Appellant then instituted his suit in the District Court asserting that the Secretary's action was in violation of appellant's rights under the Passport Act of 19261 and the Constitution of the United States. He asked for an injunction to restrain the Secretary from withholding passport facilities and for other relief, and for an order compelling the Secretary to remove the limitation upon appellant's use of the passport for travel to China. He sought summary judgment, but the District Court granted the Secretary's cross motion for summary judgment and dismissed the complaint. This appeal followed.

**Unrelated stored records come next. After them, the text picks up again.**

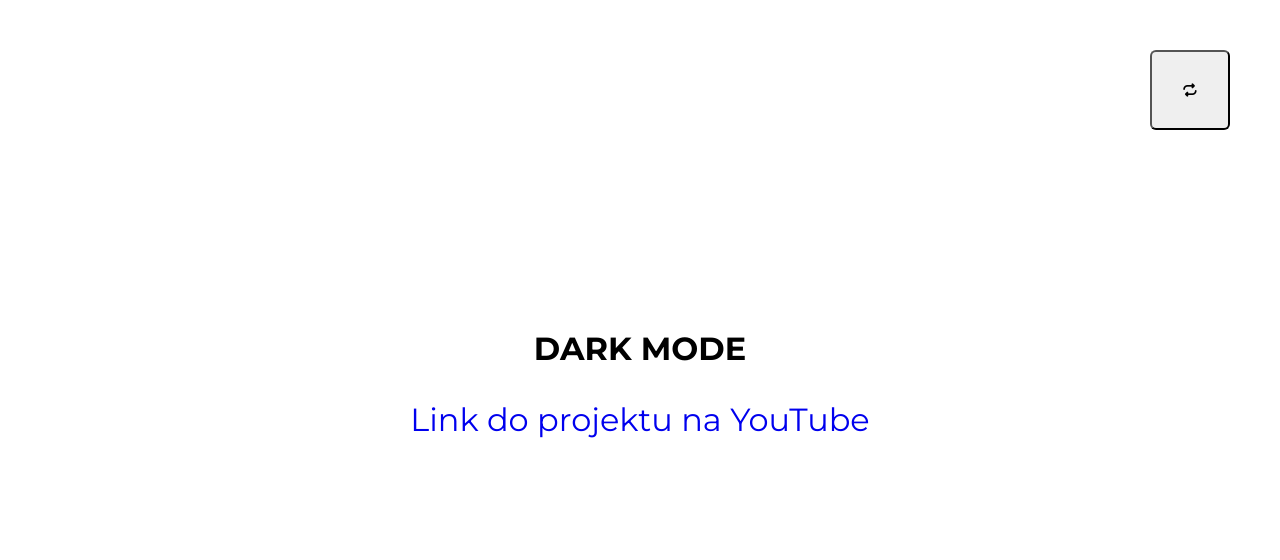
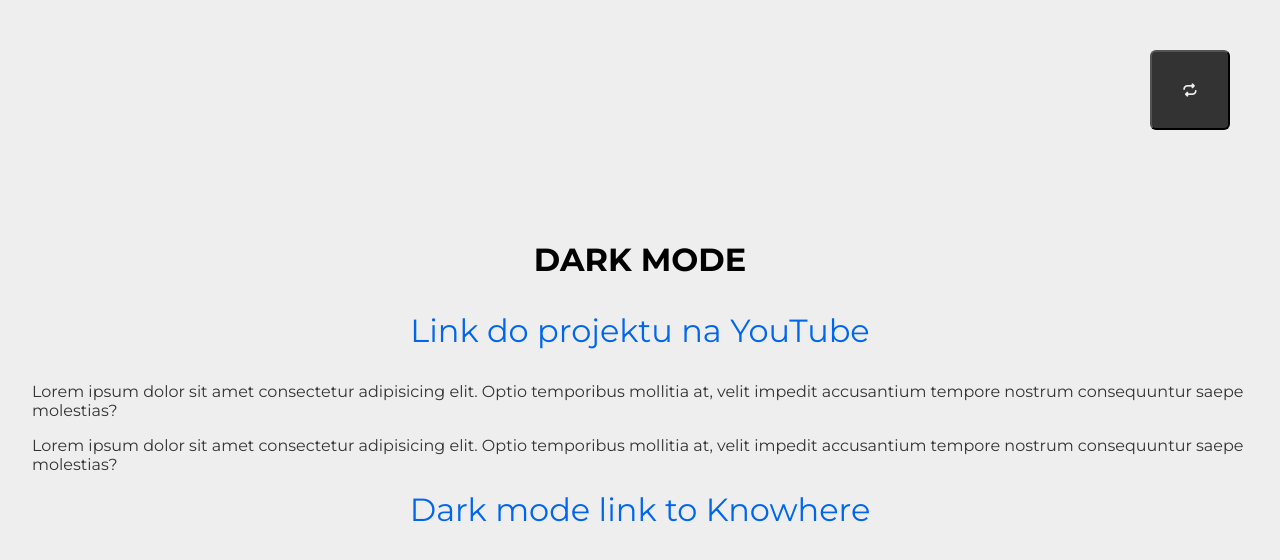
Before and after one commit to JacekSzulc23143/Projekt_21_Dark_mode, a plain HTML site: page index.html in a window 1280 px wide. Drawn offline with Linux system fonts and the light colour scheme.

Commit message:
Projekt#21.2

```diff
--- a/css/style.css
+++ b/css/style.css
@@ -2,6 +2,24 @@
 	box-sizing: border-box;
 	margin: 0;
 	padding: 0;
+}
+
+[data-mode="light"] {
+	--bg-color: #eee;
+	--heading-color: #000;
+	--text-color: #333;
+	--link-color: #06e;
+	--btn-color: #333;
+	--i-color: #eee;
+}
+
+[data-mode="dark"] {
+	--bg-color: #333;
+	--heading-color: #fff;
+	--text-color: #ddd;
+	--link-color: #0e6;
+	--btn-color: #ddd;
+	--i-color: #333;
 }
 
 body {
@@ -12,6 +30,7 @@ body {
 	height: 100vh;
 	padding: 2em;
 	font-family: "Montserrat", sans-serif;
+	background-color: var(--bg-color);
 }
 
 button {
@@ -22,19 +41,27 @@ button {
 	height: 80px;
 	border-radius: 6px;
 	cursor: pointer;
+	background-color: var(--btn-color);
 }
 
 h1 {
 	margin-bottom: 1em;
 	text-transform: uppercase;
+	color: var(--heading-color);
 }
 
 p {
 	margin-bottom: 1em;
+	color: var(--text-color);
 }
 
 a {
 	margin-bottom: 1em;
 	text-decoration: none;
 	font-size: 2rem;
+	color: var(--link-color);
 }
+
+i {
+	color: var(--i-color);
+}
--- a/index.html
+++ b/index.html
@@ -15,18 +15,18 @@
     <link rel="stylesheet" href="css/style.css">
 </head>
 
-<body>
+<body data-mode="light">
 
     <button><i class="fa-solid fa-repeat"></i></button>
 
     <h1>dark mode</h1>
     <a href="https://youtu.be/8uiGZ5dZuaY" target="_blank">Link do projektu na YouTube</a>
-    <!--     <p>Lorem ipsum dolor sit amet consectetur adipisicing elit. Optio temporibus mollitia at, velit impedit accusantium
+    <p>Lorem ipsum dolor sit amet consectetur adipisicing elit. Optio temporibus mollitia at, velit impedit accusantium
         tempore nostrum consequuntur saepe molestias?</p>
     <p>Lorem ipsum dolor sit amet consectetur adipisicing elit. Optio temporibus mollitia at, velit impedit accusantium
         tempore nostrum consequuntur saepe molestias?</p>
 
-    <a href="#">Dark mode link to Knowhere</a> -->
+    <a href="#">Dark mode link to Knowhere</a>
 
     <script src="js/script.js"></script>
 </body>
```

The record before us demonstrates that appellant as a member of the Committee on Post Office and Civil Service in the House of Representatives had been authorized to travel in behalf of the Committee and in an official capacity to Okinawa and Japan to investigate personnel problems of overseas employees.

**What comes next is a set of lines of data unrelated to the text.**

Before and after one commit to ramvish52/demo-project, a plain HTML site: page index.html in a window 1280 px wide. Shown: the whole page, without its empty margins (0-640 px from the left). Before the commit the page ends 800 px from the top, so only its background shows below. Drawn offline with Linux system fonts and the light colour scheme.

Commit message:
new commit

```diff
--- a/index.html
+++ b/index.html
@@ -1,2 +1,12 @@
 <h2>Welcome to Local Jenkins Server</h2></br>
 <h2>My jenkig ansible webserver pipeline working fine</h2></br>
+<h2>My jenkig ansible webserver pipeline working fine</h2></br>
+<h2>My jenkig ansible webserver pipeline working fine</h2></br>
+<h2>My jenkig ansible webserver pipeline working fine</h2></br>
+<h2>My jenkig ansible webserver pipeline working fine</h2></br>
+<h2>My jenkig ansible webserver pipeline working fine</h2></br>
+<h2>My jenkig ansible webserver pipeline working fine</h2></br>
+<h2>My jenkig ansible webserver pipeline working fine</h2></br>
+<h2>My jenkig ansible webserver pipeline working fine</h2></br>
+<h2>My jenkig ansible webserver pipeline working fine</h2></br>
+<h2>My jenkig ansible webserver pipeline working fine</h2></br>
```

He had no comparable authorization from Congress or from any of its committees to travel in Communist China. Although he is a member of Congress, that status alone does not entitle him to be exempted from regulations or orders of the Executive Department in matters within the latter's constitutional competence. We do not have before us a conflict between the legislative and executive branches of the Government in the course of which the respective branches assert and seek to apply opposing constitutional claims. The issue here is merely between a claim of an inherent right asserted in his individual capacity by a member of the legislative branch, and the plenary power of the executive branch asserted by it in relation to and in its conduct of the Nation's foreign affairs.2 Under such circumstances the individual Congressman must conform to the regulations pertaining to passports which apply to all citizens and which have been authorized by the branch of the Government having jurisdiction over the subject.

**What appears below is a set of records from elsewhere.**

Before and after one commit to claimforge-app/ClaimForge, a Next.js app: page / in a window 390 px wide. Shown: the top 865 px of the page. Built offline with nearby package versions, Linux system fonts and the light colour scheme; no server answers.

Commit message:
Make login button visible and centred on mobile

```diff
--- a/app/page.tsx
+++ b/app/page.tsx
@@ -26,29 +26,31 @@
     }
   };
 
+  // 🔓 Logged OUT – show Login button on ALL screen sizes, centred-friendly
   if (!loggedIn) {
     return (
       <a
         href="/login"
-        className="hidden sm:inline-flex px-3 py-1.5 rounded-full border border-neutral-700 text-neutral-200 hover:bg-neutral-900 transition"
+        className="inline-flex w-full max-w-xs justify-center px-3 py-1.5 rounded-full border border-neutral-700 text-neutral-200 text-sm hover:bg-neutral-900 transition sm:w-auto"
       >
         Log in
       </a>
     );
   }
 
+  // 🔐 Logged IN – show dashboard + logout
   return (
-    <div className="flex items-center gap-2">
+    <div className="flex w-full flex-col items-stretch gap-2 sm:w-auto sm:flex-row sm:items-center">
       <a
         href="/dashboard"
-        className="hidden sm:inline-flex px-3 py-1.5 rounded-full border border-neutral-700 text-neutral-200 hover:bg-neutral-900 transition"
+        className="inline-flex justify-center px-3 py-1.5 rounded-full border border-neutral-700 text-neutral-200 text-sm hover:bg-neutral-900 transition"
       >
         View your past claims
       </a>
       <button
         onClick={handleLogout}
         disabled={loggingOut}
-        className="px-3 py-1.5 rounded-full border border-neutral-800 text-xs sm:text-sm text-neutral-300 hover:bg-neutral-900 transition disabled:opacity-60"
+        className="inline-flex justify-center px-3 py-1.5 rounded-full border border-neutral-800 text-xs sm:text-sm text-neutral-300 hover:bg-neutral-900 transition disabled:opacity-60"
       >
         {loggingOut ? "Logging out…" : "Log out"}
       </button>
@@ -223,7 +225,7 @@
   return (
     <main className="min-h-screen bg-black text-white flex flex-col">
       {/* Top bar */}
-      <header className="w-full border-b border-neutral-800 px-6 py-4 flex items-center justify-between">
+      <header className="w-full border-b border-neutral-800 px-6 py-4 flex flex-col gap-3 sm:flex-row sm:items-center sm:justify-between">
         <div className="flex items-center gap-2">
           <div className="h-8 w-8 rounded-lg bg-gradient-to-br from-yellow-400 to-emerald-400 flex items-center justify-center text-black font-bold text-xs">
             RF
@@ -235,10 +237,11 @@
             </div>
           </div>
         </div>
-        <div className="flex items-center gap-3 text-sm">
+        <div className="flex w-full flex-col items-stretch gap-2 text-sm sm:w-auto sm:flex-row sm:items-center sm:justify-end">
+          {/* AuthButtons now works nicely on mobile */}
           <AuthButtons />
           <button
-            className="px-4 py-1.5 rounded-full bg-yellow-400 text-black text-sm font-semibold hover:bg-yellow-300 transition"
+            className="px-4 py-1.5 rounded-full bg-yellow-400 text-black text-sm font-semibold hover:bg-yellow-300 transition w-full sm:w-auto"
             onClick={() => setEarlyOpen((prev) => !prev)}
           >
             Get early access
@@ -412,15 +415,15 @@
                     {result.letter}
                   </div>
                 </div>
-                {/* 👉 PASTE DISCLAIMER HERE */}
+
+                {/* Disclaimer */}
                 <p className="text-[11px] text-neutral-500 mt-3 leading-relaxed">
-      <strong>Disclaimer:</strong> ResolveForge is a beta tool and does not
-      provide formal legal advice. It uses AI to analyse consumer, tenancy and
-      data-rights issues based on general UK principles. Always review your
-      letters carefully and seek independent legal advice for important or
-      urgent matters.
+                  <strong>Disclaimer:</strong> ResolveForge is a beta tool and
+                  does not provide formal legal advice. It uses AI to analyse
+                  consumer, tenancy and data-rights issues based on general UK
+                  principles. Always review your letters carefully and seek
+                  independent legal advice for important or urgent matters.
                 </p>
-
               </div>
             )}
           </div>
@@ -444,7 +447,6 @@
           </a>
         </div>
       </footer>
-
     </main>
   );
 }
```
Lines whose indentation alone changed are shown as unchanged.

Viewed in this light, appellant's rights are subject to the considerations discussed in Worthy v. Herter, 106 U.S. App.D.C. 153, 270 F.2d 905, certiorari denied, 1959, 361 U.S. 918, 80 S. Ct. 255, 4 L. Ed. 2d 186 and Frank v. Herter, 106 U.S.App.D.C. 54, 269 F.2d 245, certiorari denied, 361 U.S. 918, 80 S. Ct. 256, 4 L. Ed. 2d 187. We deem the principles announced in those cases to be controlling here.
Accordingly, the judgment of the District Court is
Sitting by designation pursuant to 28 U.S.C. § 294(a)
Act of July 3, 1926, 44 Stat. 887, 22 U.S. C.A. § 211a
See Exec. Order, March 31, 1938, No. 7856, 3 Fed.Reg. 681, 687 (1938), as codified in 22 C.F.R. § 51.75 (1958); cf. 8 U.S.C.A. § 1185; Proclamation No. 3004, Jan. 17, 1953, 18 Fed.Reg. 489 (1953) and 22 C.F.R. §§ 53.1-.7 (1958), 67 Stat. c. 31